I grew up in Minnesota in the 70s and I love football which meant that back when I was a kid, my world revolved around the Minnesota Vikings and our incredible quarterback, Fran Tarkenton. At the time of his retirement, Fran owned EVERY major quarterback record out there. Fran was known as The Scrambler because [Read more...]

Video can make a prospect’s concerns go away

October 8th, 2012 · Media, Psychology, Sales · 5 Comments

Video is a very useful medium that most companies underuse. But when they are used…they’re typically used to sell or teach.  All of that is well and good. But I think you might be missing the boat on an opportunity to make your prospects concerns go away. I’m in Arizona for 10 days — a [Read more...]

Content that your audience loves

September 8th, 2012 · Content Marketing, Copywriting · 5 Comments

I saw this on Scott Monty’s Facebook status…and loved it.  I couldn’t track down the creator but if I do, I’ll update the post. Just wanted to give you something to chew on over the weekend. McLellan Marketing Group is an advertising | marketing agency based in Des Moines, IA, and serving clients all over [Read more...]

Age of Conversation 4 — want to be one of our authors?

June 28th, 2012 · Books, Collaborations, Community, Social Media · 5 Comments

We know… it’s crazy. But Gavin and I are ready to do it again. This time, we’d like Age of Conversation to take on a much more personal tone… how is social media impacting you, your work, your family and your view on life? Your chapter might be as elaborate as a real case study [Read more...]

5 questions to define your 2012 game plan

December 30th, 2011 · Business Owner/Leader Stuff, Strategy · 6 Comments

Define your 2012 game plan Over the past month, I’ve been posing what I hope have been some head scratching, thought provoking questions to help you get ready for 2012. If you can answer these five questions — I think you’re going to have a solid foundation for your marketing efforts moving forward. In case [Read more...]

Radio show on book crowdsourcing
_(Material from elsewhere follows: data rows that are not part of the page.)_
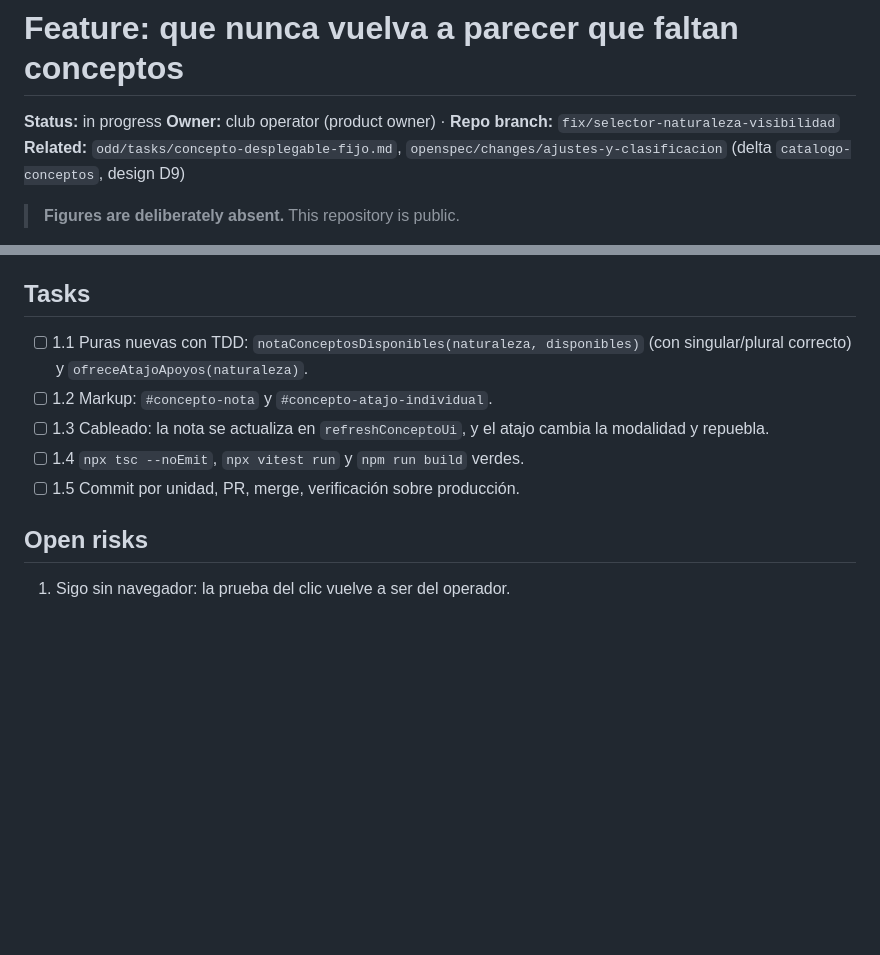
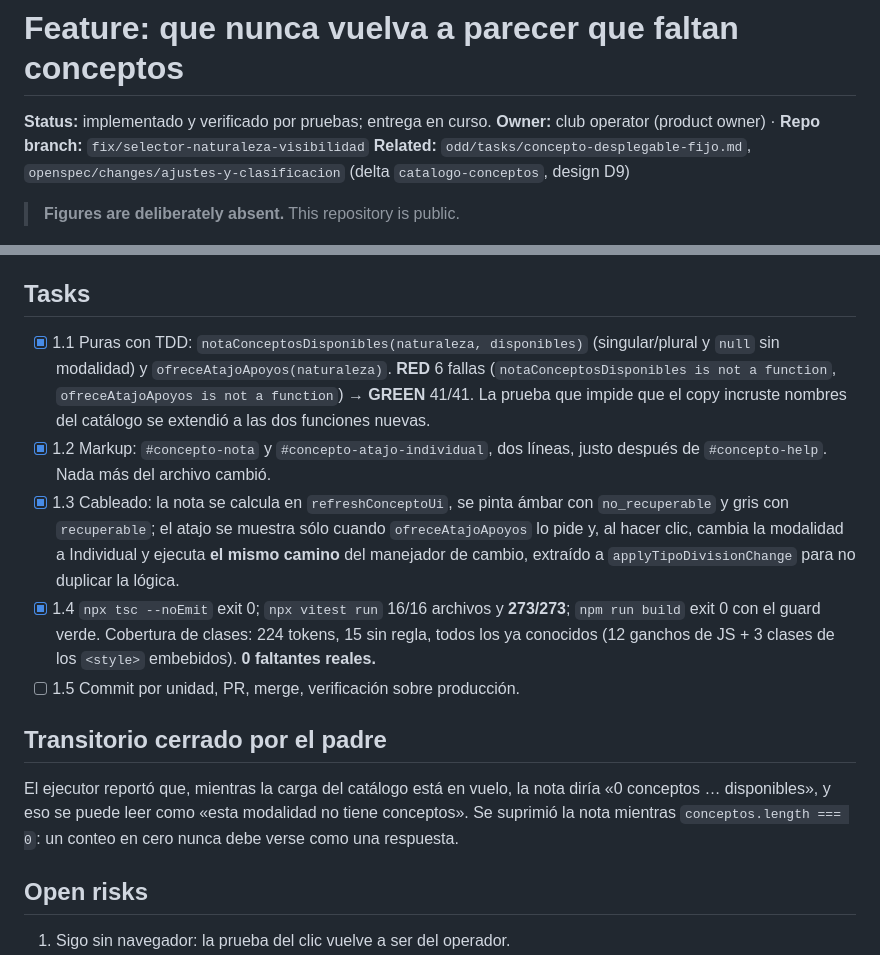
Before and after one commit to skyclick1939/control_admon_poncitlan, a Markdown page: odd/tasks/selector-naturaleza-visibilidad.md, 2 parts joined by grey strips. GitHub-like rendering; blank space fills up the shorter version.

Commit message:
docs(odd): record the visibility fix and the closed zero-count transient

```diff
--- a/odd/tasks/selector-naturaleza-visibilidad.md
+++ b/odd/tasks/selector-naturaleza-visibilidad.md
@@ -1,6 +1,6 @@
 # Feature: que nunca vuelva a parecer que faltan conceptos
 
-**Status:** in progress
+**Status:** implementado y verificado por pruebas; entrega en curso.
 **Owner:** club operator (product owner) · **Repo branch:** `fix/selector-naturaleza-visibilidad`
 **Related:** `odd/tasks/concepto-desplegable-fijo.md`, `openspec/changes/ajustes-y-clasificacion` (delta `catalogo-conceptos`, design D9)
 
@@ -32,11 +32,15 @@ Si el operador captura apoyos que **el Arca absorbe**, el catálogo no tiene nin
 
 ## Tasks
 
-- [ ] 1.1 Puras nuevas con TDD: `notaConceptosDisponibles(naturaleza, disponibles)` (con singular/plural correcto) y `ofreceAtajoApoyos(naturaleza)`.
-- [ ] 1.2 Markup: `#concepto-nota` y `#concepto-atajo-individual`.
-- [ ] 1.3 Cableado: la nota se actualiza en `refreshConceptoUi`, y el atajo cambia la modalidad y repuebla.
-- [ ] 1.4 `npx tsc --noEmit`, `npx vitest run` y `npm run build` verdes.
+- [x] 1.1 Puras con TDD: `notaConceptosDisponibles(naturaleza, disponibles)` (singular/plural y `null` sin modalidad) y `ofreceAtajoApoyos(naturaleza)`. **RED** 6 fallas (`notaConceptosDisponibles is not a function`, `ofreceAtajoApoyos is not a function`) → **GREEN** 41/41. La prueba que impide que el copy incruste nombres del catálogo se extendió a las dos funciones nuevas.
+- [x] 1.2 Markup: `#concepto-nota` y `#concepto-atajo-individual`, dos líneas, justo después de `#concepto-help`. Nada más del archivo cambió.
+- [x] 1.3 Cableado: la nota se calcula en `refreshConceptoUi`, se pinta ámbar con `no_recuperable` y gris con `recuperable`; el atajo se muestra sólo cuando `ofreceAtajoApoyos` lo pide y, al hacer clic, cambia la modalidad a Individual y ejecuta **el mismo camino** del manejador de cambio, extraído a `applyTipoDivisionChange` para no duplicar la lógica.
+- [x] 1.4 `npx tsc --noEmit` exit 0; `npx vitest run` 16/16 archivos y **273/273**; `npm run build` exit 0 con el guard verde. Cobertura de clases: 224 tokens, 15 sin regla, todos los ya conocidos (12 ganchos de JS + 3 clases de los `<style>` embebidos). **0 faltantes reales.**
 - [ ] 1.5 Commit por unidad, PR, merge, verificación sobre producción.
+
+## Transitorio cerrado por el padre
+
+El ejecutor reportó que, mientras la carga del catálogo está en vuelo, la nota diría «0 conceptos … disponibles», y eso se puede leer como «esta modalidad no tiene conceptos». Se suprimió la nota mientras `conceptos.length === 0`: un conteo en cero nunca debe verse como una respuesta.
 
 ## Open risks
 
```
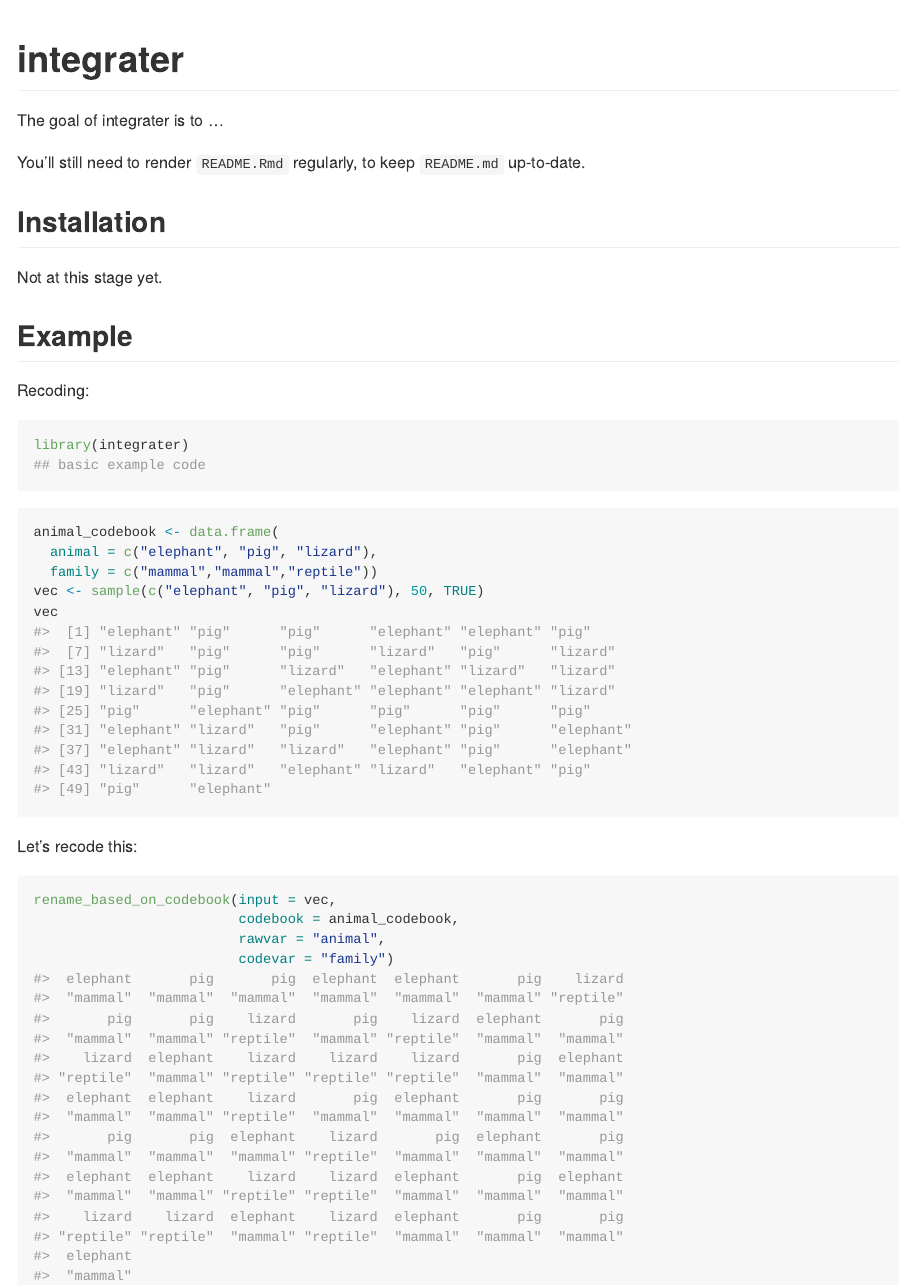
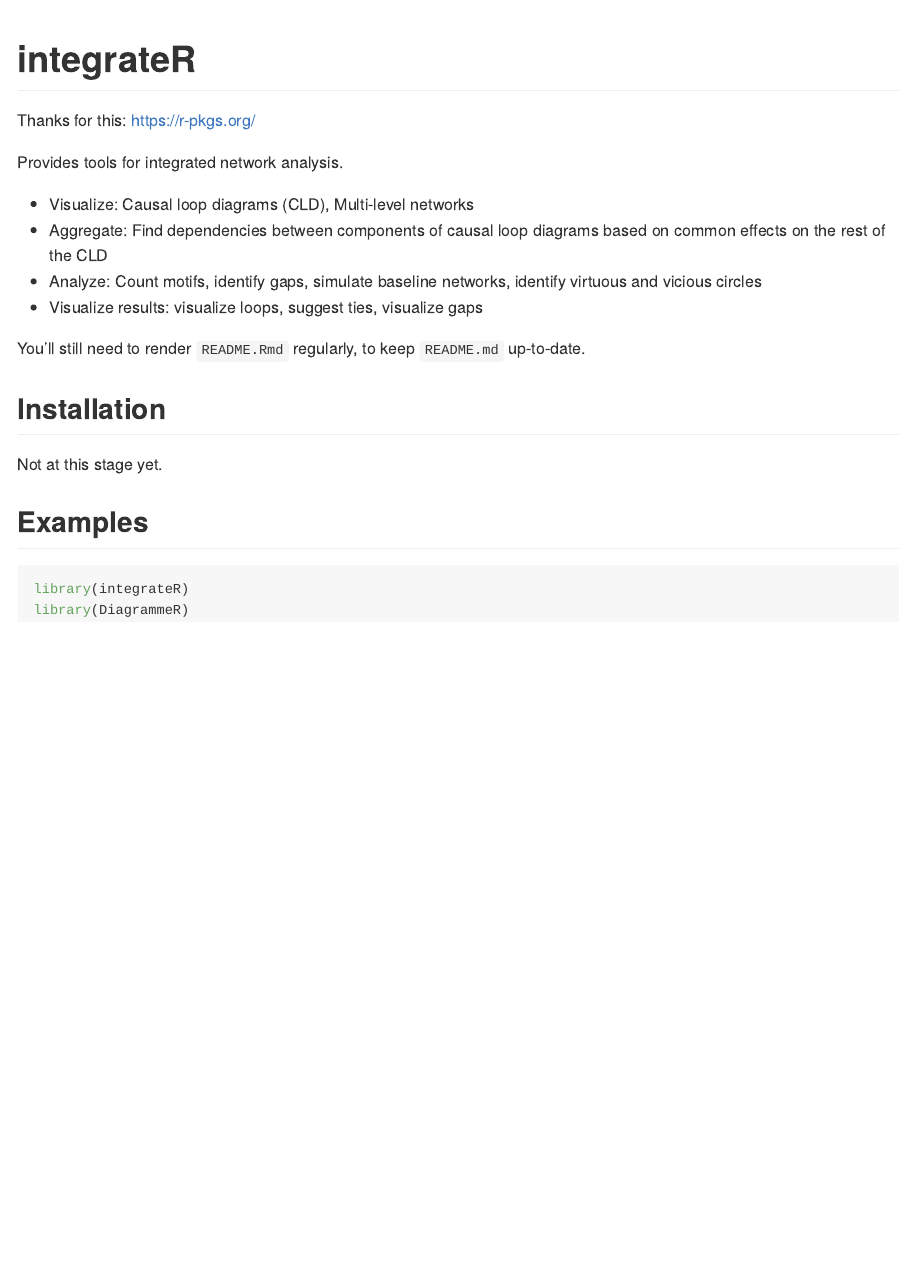
Before and after one commit to marioangst/motifr, an R Markdown document (README.Rmd): the page in a window 1100 px wide, from its top. The pictures show the output file README.md that the author committed with the source, drawn offline in the style of GitHub.

Commit message:
small changes

````diff
--- a/README.Rmd
+++ b/README.Rmd
@@ -1,5 +1,7 @@
 ---
-output: github_document
+title: integrateR
+output:
+  github_document
 ---
 
 <!-- README.md is generated from README.Rmd. Please edit that file -->
@@ -13,43 +15,55 @@ knitr::opts_chunk$set(
 )
 ```
 
-# integrater
+Thanks for this: https://r-pkgs.org/
 
 <!-- badges: start -->
 <!-- badges: end -->
 
-The goal of integrater is to ...
+Provides tools for integrated network analysis.
+
+- Visualize: Causal loop diagrams (CLD), Multi-level networks
+- Aggregate: Find dependencies between components of causal loop diagrams based on common effects on the rest of the CLD
+- Analyze: Count motifs, identify gaps, simulate baseline networks, identify virtuous and vicious circles
+- Visualize results: visualize loops, suggest ties, visualize gaps
 
 You'll still need to render `README.Rmd` regularly, to keep `README.md` up-to-date.
+
 
 ## Installation
 
 Not at this stage yet.
 
-## Example
+## Examples
 
-Recoding:
-
-```{r example}
+```{r}
 library(integrateR)
-## basic example code
+library(DiagrammeR)
 ```
 
 
-```{r}
-animal_codebook <- data.frame(
-  animal = c("elephant", "pig", "lizard"),
-  family = c("mammal","mammal","reptile"))
-vec <- sample(c("elephant", "pig", "lizard"), 50, TRUE)
-vec
-```
+<!-- Recoding: -->
+
+<!-- ```{r example} -->
+<!-- library(integrater) -->
+<!-- ## basic example code -->
+<!-- ``` -->
 
 
-Let's recode this:
+<!-- ```{r} -->
+<!-- animal_codebook <- data.frame( -->
+<!--   animal = c("elephant", "pig", "lizard"), -->
+<!--   family = c("mammal","mammal","reptile")) -->
+<!-- vec <- sample(c("elephant", "pig", "lizard"), 50, TRUE) -->
+<!-- vec -->
+<!-- ``` -->
 
-```{r}
-rename_based_on_codebook(input = vec,
-                         codebook = animal_codebook,
-                         rawvar = "animal",
-                         codevar = "family")
-```
+
+<!-- Let's recode this: -->
+
+<!-- ```{r} -->
+<!-- rename_based_on_codebook(input = vec, -->
+<!--                          codebook = animal_codebook, -->
+<!--                          rawvar = "animal", -->
+<!--                          codevar = "family") -->
+<!-- ``` -->
````
Also changed, not shown: package_dev_resources.md (deleted, +0 -2 lines), README.md, 1 other file.
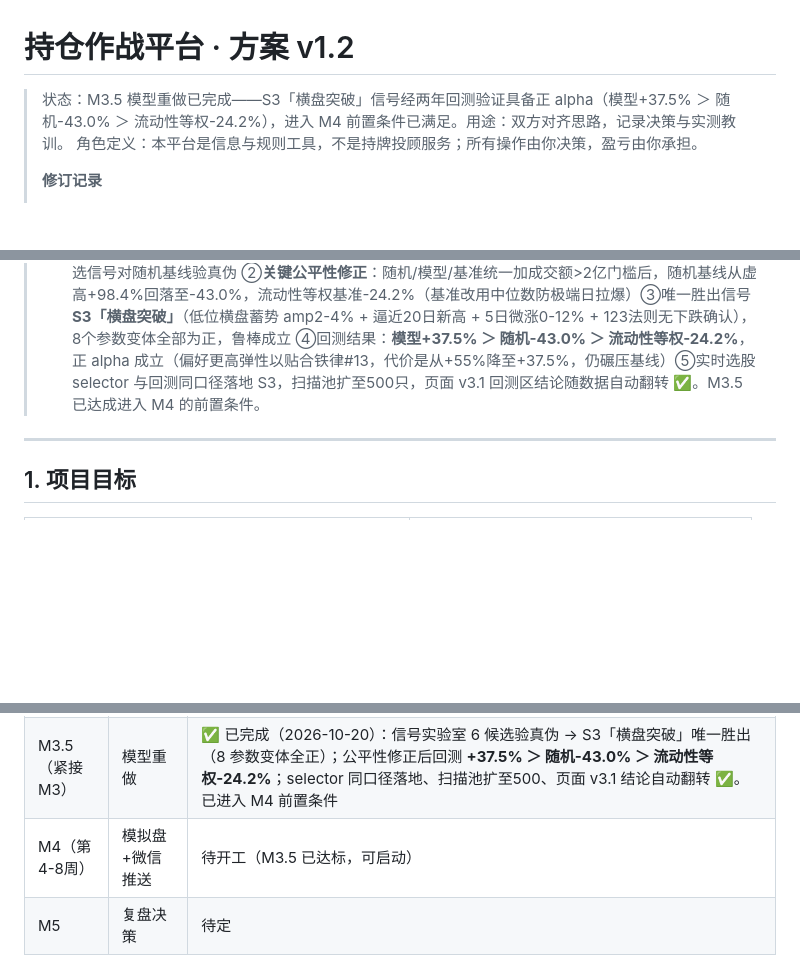
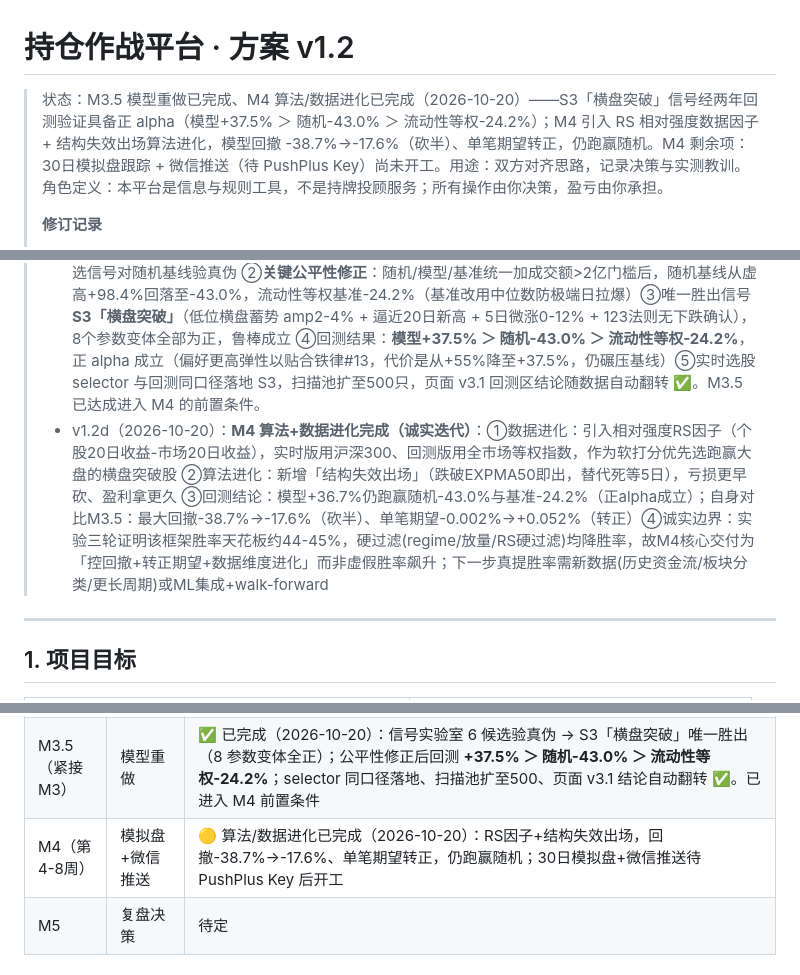
Before and after one commit to guokexuan0522/ths-daily-collect, a Markdown page: 持仓作战平台-方案-v1.2.md, 3 parts joined by grey strips. GitHub-like rendering; blank space fills up the shorter version.

Commit message:
M4 算法+数据进化：RS相对强度因子(软打分)+结构失效出场；回测模型+36.7%仍跑赢随机-43%；回撤-38.7%->-17.6%砍半、单笔期望转正；页面v3.2；方案v1.2d

```diff
--- a/持仓作战平台-方案-v1.2.md
+++ b/持仓作战平台-方案-v1.2.md
@@ -1,6 +1,6 @@
 # 持仓作战平台 · 方案 v1.2
 
-> 状态：M3.5 模型重做已完成——S3「横盘突破」信号经两年回测验证具备正 alpha（模型+37.5% ＞ 随机-43.0% ＞ 流动性等权-24.2%），进入 M4 前置条件已满足。用途：双方对齐思路，记录决策与实测教训。
+> 状态：M3.5 模型重做已完成、M4 算法/数据进化已完成（2026-10-20）——S3「横盘突破」信号经两年回测验证具备正 alpha（模型+37.5% ＞ 随机-43.0% ＞ 流动性等权-24.2%）；M4 引入 RS 相对强度数据因子 + 结构失效出场算法进化，模型回撤 -38.7%→-17.6%（砍半）、单笔期望转正，仍跑赢随机。M4 剩余项：30日模拟盘跟踪 + 微信推送（待 PushPlus Key）尚未开工。用途：双方对齐思路，记录决策与实测教训。
 > 角色定义：本平台是信息与规则工具，不是持牌投顾服务；所有操作由你决策，盈亏由你承担。
 >
 > **修订记录**
@@ -11,6 +11,7 @@
 > - v1.2（2026-10-20）：M3开工+页面v3.0。①修复M2两处真错误：选股资金加成解析路径错误（从未生效，已复用ths_common验证路径+marketId回退修复）；持仓页日线因子高低点取数错误（原误用收盘价序列，支撑/压力/123法则全部失真）②铁律#13「宁做短不做长」落地：实时选股与回测引擎同步加入弹性因子（近20日平均振幅，硬门槛2%），实时版权重重构为动量20/趋势25/量能12/位置12/形态8/弹性13/资金10 ③页面v3.0重设计：分类排版（深色作战总览带→持仓作战区→选股区→回测战绩区→页脚）、关键价位色块条、补齐仓位占比/止损距离/目标距离/EXPMA位置/振幅等指标、新增「盘后作战指令」模块（走/留判断+具体价位；深套场景诚实重构止损基准）④回测引擎建成（两年真实日线，向量化因子+事件驱动模拟）
 > - v1.2b（2026-10-20）：**M3 回测出数，结论严峻（诚实呈现）**：两年回测区间 2025-01-21~2026-10-20、419交易日、4907只、320笔交易。v1模型组合收益 **-69.5%**、胜率37.8%、单笔期望-0.961%、最大回撤-76.0%；而**随机选股（同规则固定种子）竟达 +98.4%、胜率53.8%**（此+98%后因未加流动性门槛被证伪，见下），大盘等权+23.7%。模型不仅跑输大盘，更跑输随机，证明当前因子组合（动量+高换手+趋势跟随）在 A 股是"追涨杀跌式反向选股"，有确定性负 alpha。页面回测战绩区已加"随机基线对照条+诚实结论"模块。→ 触发 **M3.5：模型重做**（见第11节状态与下方待办），禁止带-69.5%的模型进入模拟盘/实盘。
 > - v1.2c（2026-10-20）：**M3.5 模型重做完成（铁证级诚实交付）**：①搭建信号实验室 signal_lab，6套候选信号对随机基线验真伪 ②**关键公平性修正**：随机/模型/基准统一加成交额>2亿门槛后，随机基线从虚高+98.4%回落至-43.0%，流动性等权基准-24.2%（基准改用中位数防极端日拉爆）③唯一胜出信号 **S3「横盘突破」**（低位横盘蓄势 amp2-4% + 逼近20日新高 + 5日微涨0-12% + 123法则无下跌确认），8个参数变体全部为正，鲁棒成立 ④回测结果：**模型+37.5% ＞ 随机-43.0% ＞ 流动性等权-24.2%**，正 alpha 成立（偏好更高弹性以贴合铁律#13，代价是从+55%降至+37.5%，仍碾压基线）⑤实时选股 selector 与回测同口径落地 S3，扫描池扩至500只，页面 v3.1 回测区结论随数据自动翻转 ✅。M3.5 已达成进入 M4 的前置条件。
+> - v1.2d（2026-10-20）：**M4 算法+数据进化完成（诚实迭代）**：①数据进化：引入相对强度RS因子（个股20日收益-市场20日收益），实时版用沪深300、回测版用全市场等权指数，作为软打分优先选跑赢大盘的横盘突破股 ②算法进化：新增「结构失效出场」（跌破EXPMA50即出，替代死等5日），亏损更早砍、盈利拿更久 ③回测结论：模型+36.7%仍跑赢随机-43.0%与基准-24.2%（正alpha成立）；自身对比M3.5：最大回撤-38.7%→-17.6%（砍半）、单笔期望-0.002%→+0.052%（转正）④诚实边界：实验三轮证明该框架胜率天花板约44-45%，硬过滤(regime/放量/RS硬过滤)均降胜率，故M4核心交付为「控回撤+转正期望+数据维度进化」而非虚假胜率飙升；下一步真提胜率需新数据(历史资金流/板块分类/更长周期)或ML集成+walk-forward
 
 ---
 
@@ -251,7 +253,7 @@
 | M2（第2周） | 选股引擎MVP | ✅ 已完成（2026-10-20）：全A海扫选股引擎（新浪全市场+日K+同花顺资金流，东财403降级）；平台升级v2.0（版本徽章/修订历史/铁律/持仓数/三模块策略指南/选股候选池板块）；每日15:45后自动选股当天不重复；首轮实测主推：锦龙股份68.1/思特威64.8/达实智能60.5 |
 | M3（第3周） | 回测 | ✅ 已完成（2026-10-20）：回测引擎建成（history.npz 4907只×480日+向量化因子+事件驱动模拟，弹性硬门槛已入）；页面v3.0上线（分类排版/关键价位色块条/盘后作战指令/回测战绩区）；**两年回测出数：v1模型 -69.5%、胜率37.8%，对比随机+98.4%/大盘+23.7%，确认负 alpha → 模型须重做（M3.5）** |
 | M3.5（紧接M3） | 模型重做 | ✅ 已完成（2026-10-20）：信号实验室 6 候选验真伪 → S3「横盘突破」唯一胜出（8 参数变体全正）；公平性修正后回测 **+37.5% ＞ 随机-43.0% ＞ 流动性等权-24.2%**；selector 同口径落地、扫描池扩至500、页面 v3.1 结论自动翻转 ✅。已进入 M4 前置条件 |
-| M4（第4-8周） | 模拟盘+微信推送 | 待开工（M3.5 已达标，可启动） |
+| M4（第4-8周） | 模拟盘+微信推送 | 🟡 算法/数据进化已完成（2026-10-20）：RS因子+结构失效出场，回撤-38.7%→-17.6%、单笔期望转正，仍跑赢随机；30日模拟盘+微信推送待 PushPlus Key 后开工 |
 | M5 | 复盘决策 | 待定 |
 
 ## 12. v1.0 后待你配合的事项
```
Also changed, not shown: other parts of 持仓作战平台-方案-v1.2.md (+1 -0 lines).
July 5th, 2011 · Books, Social Media, Strategy · 5 Comments

  …media coverage for Age #1 One of the best benefits of being a part of the Age of Conversation series is that I’ve met a lot of really smart, generous people who do good work and celebrate others’ good work. That’s how I had the good fortune of being a guest on the US [Read more...]

Going old school – Yahoo Groups

April 2nd, 2011 · Collaborations, Web/Tech · 13 Comments

I know that Facebook‘s groups are the rage and I think it’s a dandy tool.  But what if you have a group of people that aren’t heavy Facebook users? For many years, I’ve used Yahoo Groups whenever I was part of a small group that needed to stay in touch, share files/photos, and by using [Read more...]

Direct mail marketing do’s and don’ts

March 7th, 2011 · Marketing · 9 Comments

I’ve always been a fan of direct mail, especially 3-D direct mail.  It’s pretty tough for someone to ignore a package addressed to them.  Assuming you’re mailing to the right audience — it can be very effective. I get a fair amount of 3-D direct mail related to the blog and my agency McLellan Marketing [Read more...]